There is an insightful account on how the security establishment deals with informers. The status and fate of the “informers” are often questionable. Underscoring what we have seen in movies, Josy Joseph verifies that most of the informers lose their lives in the process of maintaining national security. Since our security establishment lacks a defined protocol for someone to qualify as an informant, often informants of poor integrity and with vested interests are chosen. There is no effort to process information for accuracy or to rank informants by their credibility. This results in trusting bogus informants. This is not peculiar to Indian system though. Many of these informants have even been later made into bogus terrorists and exploited in fake encounters, unless they don’t provide what the agencies want. The book reminds us how a seemingly unharmful fake news can cost several lives. Unsurprisingly, poor Muslims are targeted in this “informer” process.
The book also systematically elaborates on how insurgency was conceived in Punjab and the way it was brutally supressed, the classic Kashmir valley issues and how the security establishment repeatedly and violently pushed an average Kashmiri away from the idea of India, the infamous “Gujarat Model”, turbulences in the Northeast and India’s role in the Sri Lankan civil war and associated “our boys” concept of Indian peace Keeping Force (IPKF). Taking LTTE as a case study, the author sharply discusses the failure of India in Sri Lanka. A security establishment must be bias-free and must clearly understand the ground reality. Hence the root cause of the Indian establishment failure was its repeated ignorance of the fact that violence is secular.
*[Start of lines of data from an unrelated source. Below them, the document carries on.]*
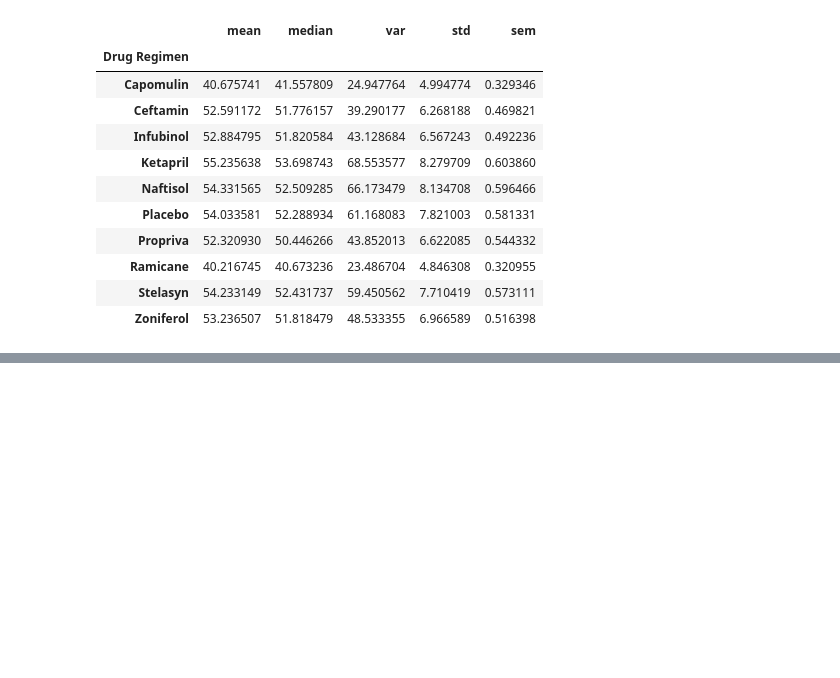
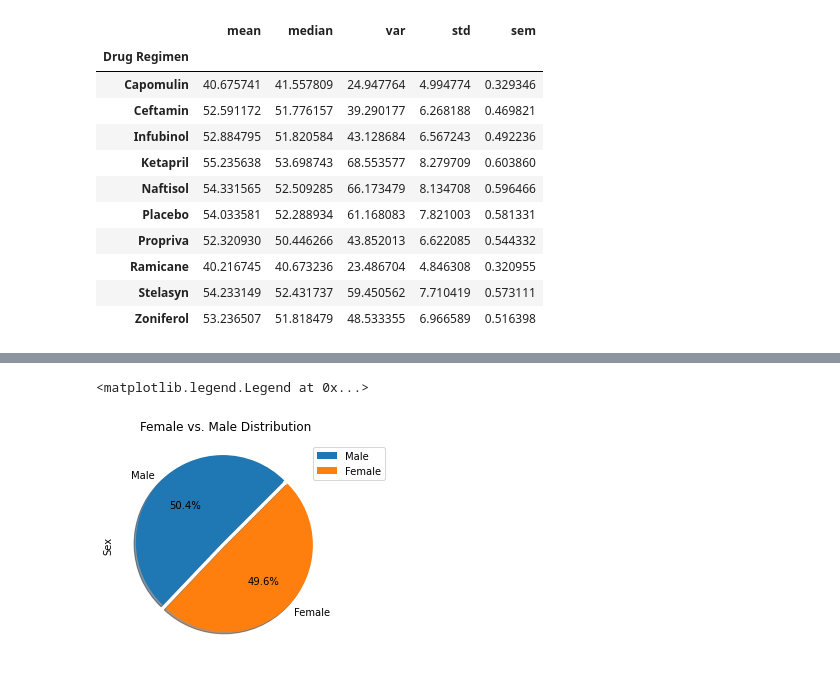
Before and after one commit to EHoaglund94/Week_5_Matplotlib, a Jupyter notebook: The Power of Plots.ipynb, the cells around one changed output, grey strips where cells are left out. Drawn from its saved outputs; the diff is of its cells as text; code cells hidden in the pictures; blank space fills up the shorter version.

```diff
--- a/The Power of Plots.ipynb
+++ b/The Power of Plots.ipynb
@@ -145,0 +182,12 @@ agg_df
+# %%
+# Generate a pie plot showing the distribution of female versus male mice using Pandas
+mice_gender = clean_df[['Mouse ID','Sex']].drop_duplicates()
+
+gender_breakdown = mice_gender['Sex'].value_counts()
+explode=(0.05,0)
+
+gender_pie = gender_breakdown.plot(kind = 'pie', title = 'Female vs. Male Distribution',  autopct="%1.1f%%", shadow=True, startangle=45, explode=explode)
+gender_pie.legend(loc=(.9,.8), labels = gender_breakdown.index)
+# %% [output]
+<matplotlib.legend.Legend at 0x...>
+[figure, added]
```
Also changed, not shown: parts of 6 cells of this notebook.
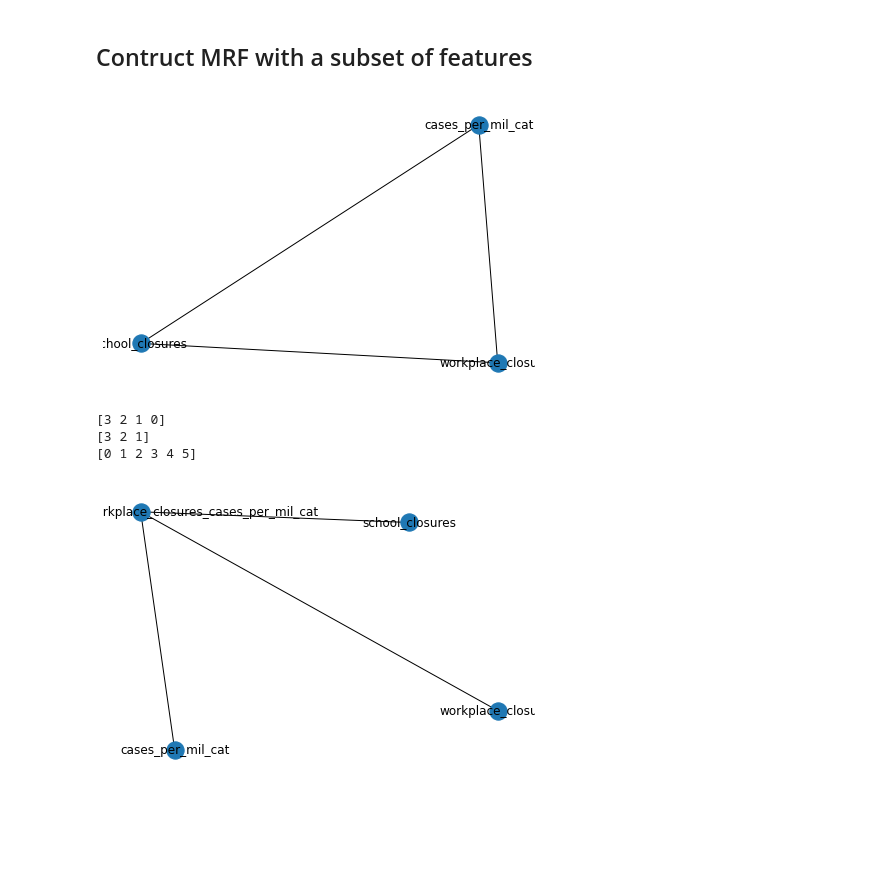
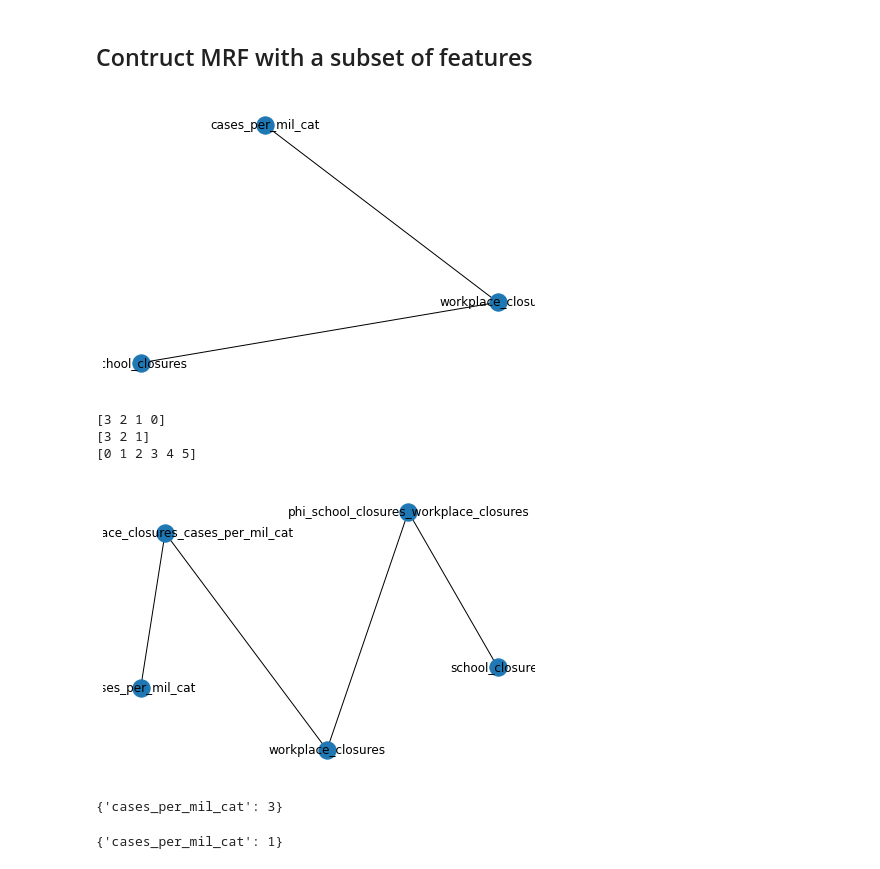
Before and after one commit to KrishnaKumarHariprasannan/cs5340-covid-pgm, a Jupyter notebook: notebook/2_1_mrf.ipynb, the cells around one changed output. Cells and saved outputs as stored; diff of their text form; code cells hidden in the pictures; blank space fills up the shorter version.

Commit message:
Update factors and sample inferences for MRF

```diff
--- a/notebook/2_1_mrf.ipynb
+++ b/notebook/2_1_mrf.ipynb
@@ -99,14 +99,14 @@ from pgmpy.models import MarkovNetwork, BayesianNetwork
 
 sample_model = BayesianNetwork(
     [
-        ("school_closures", "cases_per_mil_cat"),
+        ("school_closures", "workplace_closures"),
         ("workplace_closures", "cases_per_mil_cat"),
     ]
 )
 G = sample_model.to_markov_model()
 nx.draw(G, with_labels=True)
 # %% [output]
-[figure, old version]
+[figure, new version]
 # %%
 for column in ["school_closures", "workplace_closures", "cases_per_mil_cat"]:
     print(ml_filtered[column].unique())
@@ -116,12 +116,17 @@ for column in ["school_closures", "workplace_closures", "cases_per_mil_cat"]:
 [0 1 2 3 4 5]
 # %%
 from pgmpy.factors.discrete import DiscreteFactor
-phi = DiscreteFactor(["school_closures", "workplace_closures", "cases_per_mil_cat"], [4, 3, 6], np.ones(72))
-G.add_factors(phi)
+factor1 = DiscreteFactor(["school_closures", "workplace_closures"], [4, 3], np.random.randn(12))
+factor2 = DiscreteFactor(["workplace_closures", "cases_per_mil_cat"], [3, 6], np.random.randn(18))
+G.add_factors(factor1, factor2)
 nx.draw(G.to_factor_graph(), with_labels=True)
 # %% [output]
-[figure, old version]
+[figure, new version]
 # %%
 from pgmpy.inference import BeliefPropagation
 bp = BeliefPropagation(G)
-bp.map_query(["cases_per_mil_cat"], evidence={"school_closures": 2, "workplace_closures": 1})
+print(bp.map_query(["cases_per_mil_cat"], evidence={"school_closures": 1, "workplace_closures": 1}))
+print(bp.map_query(["cases_per_mil_cat"], evidence={"school_closures": 3, "workplace_closures": 2}))
+# %% [output]
+{'cases_per_mil_cat': 3}
+{'cases_per_mil_cat': 1}
```
Also changed, not shown: parts of 6 cells of this notebook.
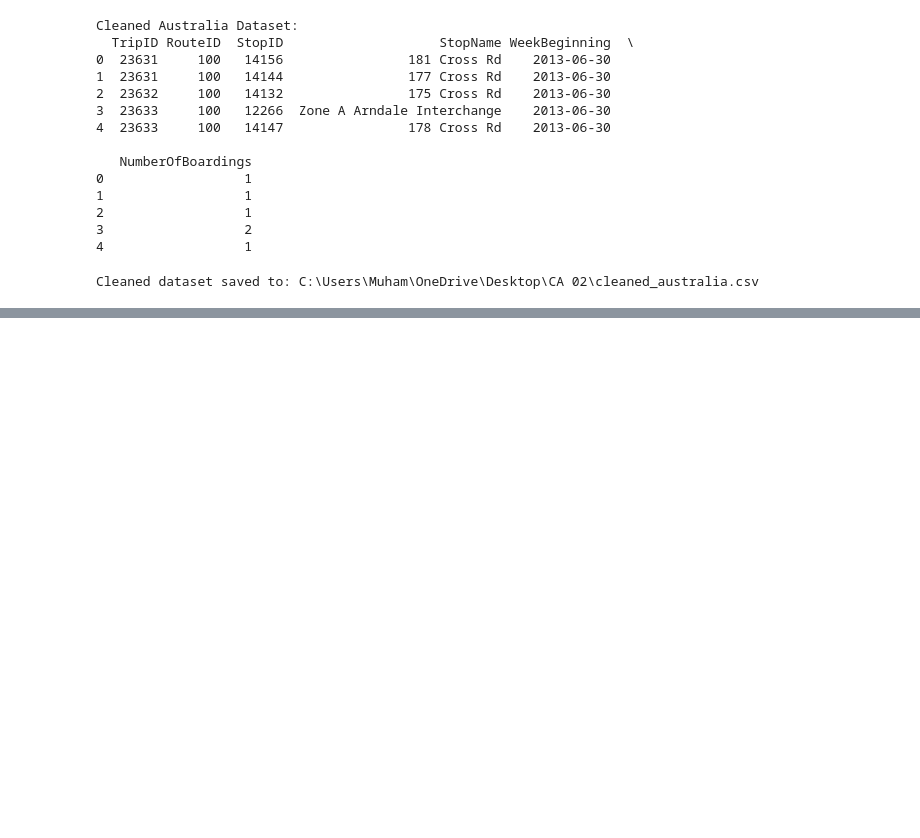
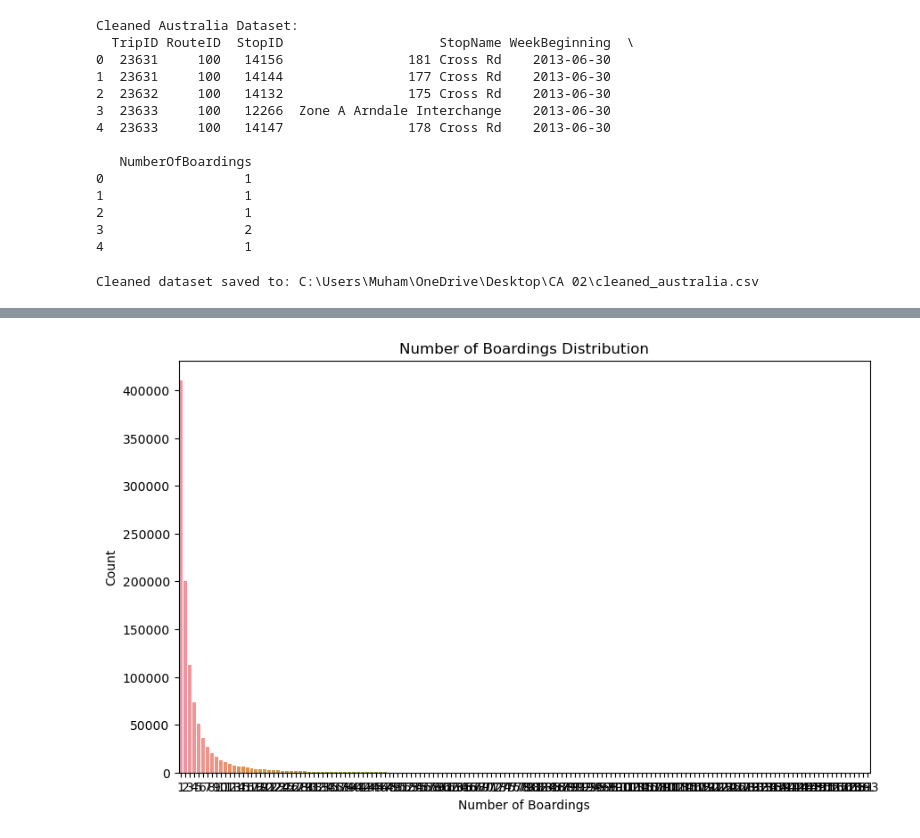
Before and after one commit to 2021402/CA-02-MSc-Data-Analytics, a Jupyter notebook: Project Code CA 2.ipynb, the cells around one changed output, grey strips where cells are left out. Saved outputs shown, nothing was run; the diff lists cells and outputs as text; code cells hidden in the pictures; blank space fills up the shorter version.

```diff
--- a/Project Code CA 2.ipynb
+++ b/Project Code CA 2.ipynb
@@ -126,0 +145,9 @@ Cleaned dataset saved to: C:\Users\Muham\OneDrive\Desktop\CA 02\cleaned_australi
+# %%
+plt.figure(figsize=(10, 6))
+sns.countplot(x='NumberOfBoardings', data=aus_df)
+plt.title('Number of Boardings Distribution')
+plt.xlabel('Number of Boardings')
+plt.ylabel('Count')
+plt.show()
+# %% [output]
+[figure, added]
```
Also changed, not shown: parts of 6 cells of this notebook.
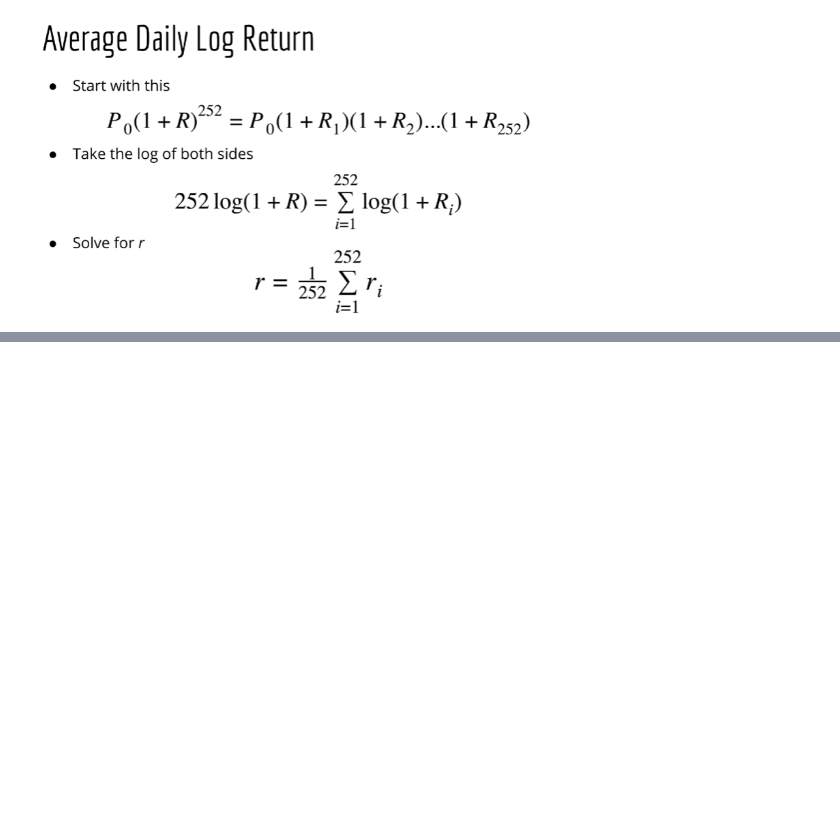
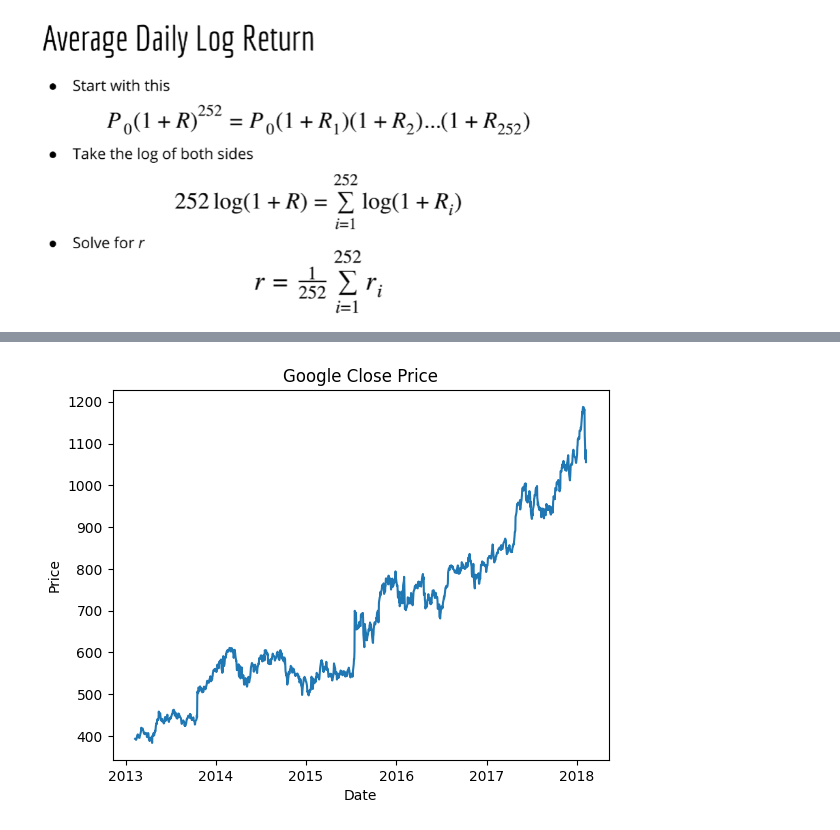
Before and after one commit to sidchakravarty/lazyprogrammer_financial_engineering, a Jupyter notebook: 2. Python/1. Financial Basics.ipynb, the cells around one changed output, grey strips where cells are left out. Cells and saved outputs as stored; diff of their text form; code cells hidden in the pictures; blank space fills up the shorter version.

```diff
--- a/2. Python/1. Financial Basics.ipynb
+++ b/2. Python/1. Financial Basics.ipynb
@@ -443,0 +497,4 @@ Image("../1. Images/Returns - 9.png", width = 500, height = 500)
+# %%
+df_google = df_sp500.loc[df_sp500['Name'] == 'GOOGL', ['date', 'close']].copy()
+df_google.set_index('date', inplace=True)
+df_google.head()
@@ -443,0 +509,10 @@ Image("../1. Images/Returns - 9.png", width = 500, height = 500)
+# %%
+# Plot Google's Close price; use the dataframe index as the x-axis
+
+plt.plot(df_google.index, df_google['close'])
+plt.title('Google Close Price')
+plt.xlabel('Date')
+plt.ylabel('Price')
+plt.show()
+# %% [output]
+[figure, added]
```
Also changed, not shown: parts of 23 cells of this notebook, 2 other files.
The author also reminds the readers that this is not a military-part issue or the problem of states with international borders. The deep state works at a pan-Indian level, and the non-military parts of the security establishments are challenging the constitutional rights of the citizens. Our history of misused draconian laws such as TADA, POTA, MCOCA, AFSPA and UAPA serve as examples. If not, at least an average Indian afraid of dealing with the police is telling a fact. The Silent Coup brings to the table the fact that when the professionalism of the security establishment is put to a test, or when uncomfortable questions are asked, a part of the security establishment will come forward to defend and stand for their institution. That said, oppression becomes a new normal. It is quite obvious for one to feel pessimistic after finishing this book and wonder where India’s security establishment and future democracy are heading. However, it is reasonable to believe that accounts like this could be an eye opener for the next generation bureaucrats, judiciaries and political establishments and that we still are left with a ray of hope.